Despite the passage of economic reforms that President Enrique Peña Nieto promised would bring new levels of prosperity to Mexico, the number of people living in poverty rose by two million during the first two years of his administration.
A report released by the National Council on Social Development Policy (Coneval) last week showed that the number of Mexicans living in poverty rose from 53.3 million in December 2012 – the month Peña Nieto took office – to 55.3 million in late 2014.
Today, 46.2 percent of Mexicans live in poverty, almost half the population.
Coneval determines someone to be living below the poverty line if they earn less than 2,542 pesos ($156) per month in cities or 1,614 pesos ($99) per month in rural areas; and have no access to any of the following: education, health services, social security, food and water, reasonable living conditions and basic services such as electricity, gas, potable water and sewerage.
Since taking office, Peña Nieto has passed major reforms to the energy, telecommunications and education sectors, yet the nation is yet to reap the fruit of these changes.
Instead, the value of the Mexican peso has plummeted. While one dollar was equivalent to less than 12 pesos in 2011 it is worth almost 17 pesos today.
Mexico’s new poor are concentrated in two states
The report revealed that the central states of Mexico and Veracruz have been the worst hit. Mexico State – Peña Nieto’s home state – accounted for 42 percent of the almost two million Mexicans who fell below the poverty line in the two-year period, while Veracruz accounted for another 24.7 percent.
The southern, highly indigenous, state of Chiapas remains the poorest state in Mexico, with 74.7 percent of the population living in poverty. Levels of poverty and extreme poverty also rose in the states of Morelos, Oaxaca, Sinaloa, Coahuila, Hidalgo and Baja California Sur.
Coneval cited collapsing income and job scarcity as the main reasons for the rise in poverty, rather than cuts to social programs.
Social spending actually held steady, leading to a slight decline in the number of people living in extreme poverty, from 11.5 million in late 2012 to 11.4 million at the end of 2014.
The majority of Mexicans, Conveval found, are only above the poverty line because of government social assistance programs that help provide access to education, health services and food assistance.
Moreover, food scarcity now affects 63.8 million Mexicans up from 60.6 million people at the end of 2012.
What needs fixing?
One of the challenges facing the Peña Nieto administration is that a huge chunk of Mexico’s population works in the vast informal sector, paying no taxes and receiving little or nothing by way of welfare.
Elderly informal workers are particularly vulnerable and with only a meager state pension to rely on (at best) many are unable to retire or remain almost entirely reliant on younger family members to support them.
Meanwhile, income inequality remains a serious problem. The top 10 percent of Mexico’s population enjoy 35 percent of the income, while the bottom 10 percent make just 1.9 percent of all earnings.

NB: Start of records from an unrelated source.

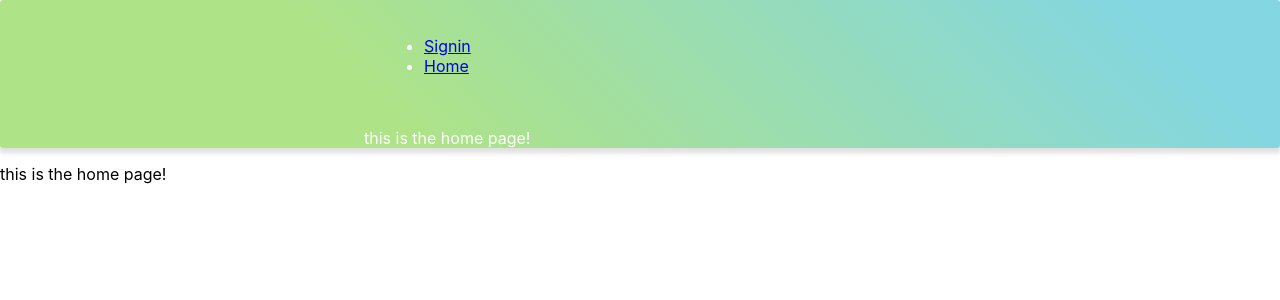
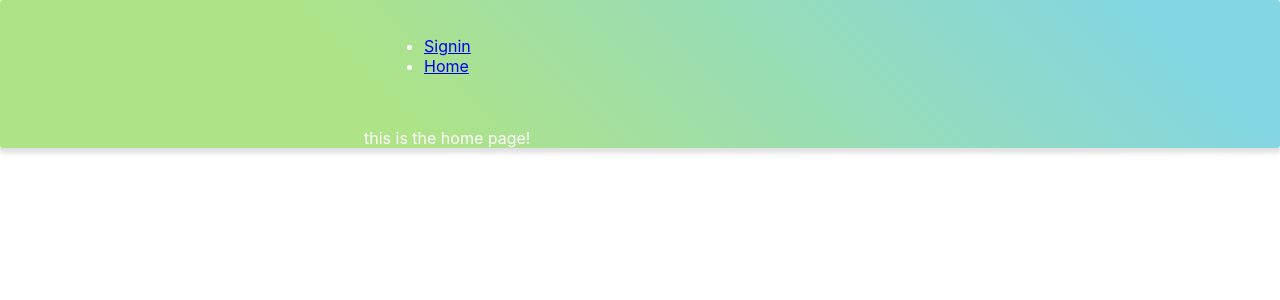
Before and after one commit to Ramenable/on-the-hill, a React (Create React App) app in the folder frontend/: page /home in a window 1280 px wide. Shown: the top 300 px of the page. Built offline with nearby package versions, Linux system fonts and the light colour scheme; no server answers.

Commit message:
kjzdbxfvikjzdfbv

```diff
--- a/frontend/src/App.js
+++ b/frontend/src/App.js
@@ -131,8 +131,8 @@ function App() {
           </Switch>
         </Container>
       </div >
-      <Route path='/signin' component={Signin}></Route>
-      <Route path='/home' component={Home}></Route>
+      {/* <Route path='/' component={Signin}></Route>
+      <Route path='/home' component={Home}></Route> */}
 
     </Router>
   );
```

“Mexico isn’t poor, but most of its population is, and this needs to change,” Mexican NGO Acción Cuidadana Frente a la Pobreza told the Wall Street Journal.
“In Mexico poverty affects those who work. It’s not just the unemployed that fall into poverty, as happens in developed countries. In our country, income from labor is insufficient to be above the poverty line,” the NGO affirmed.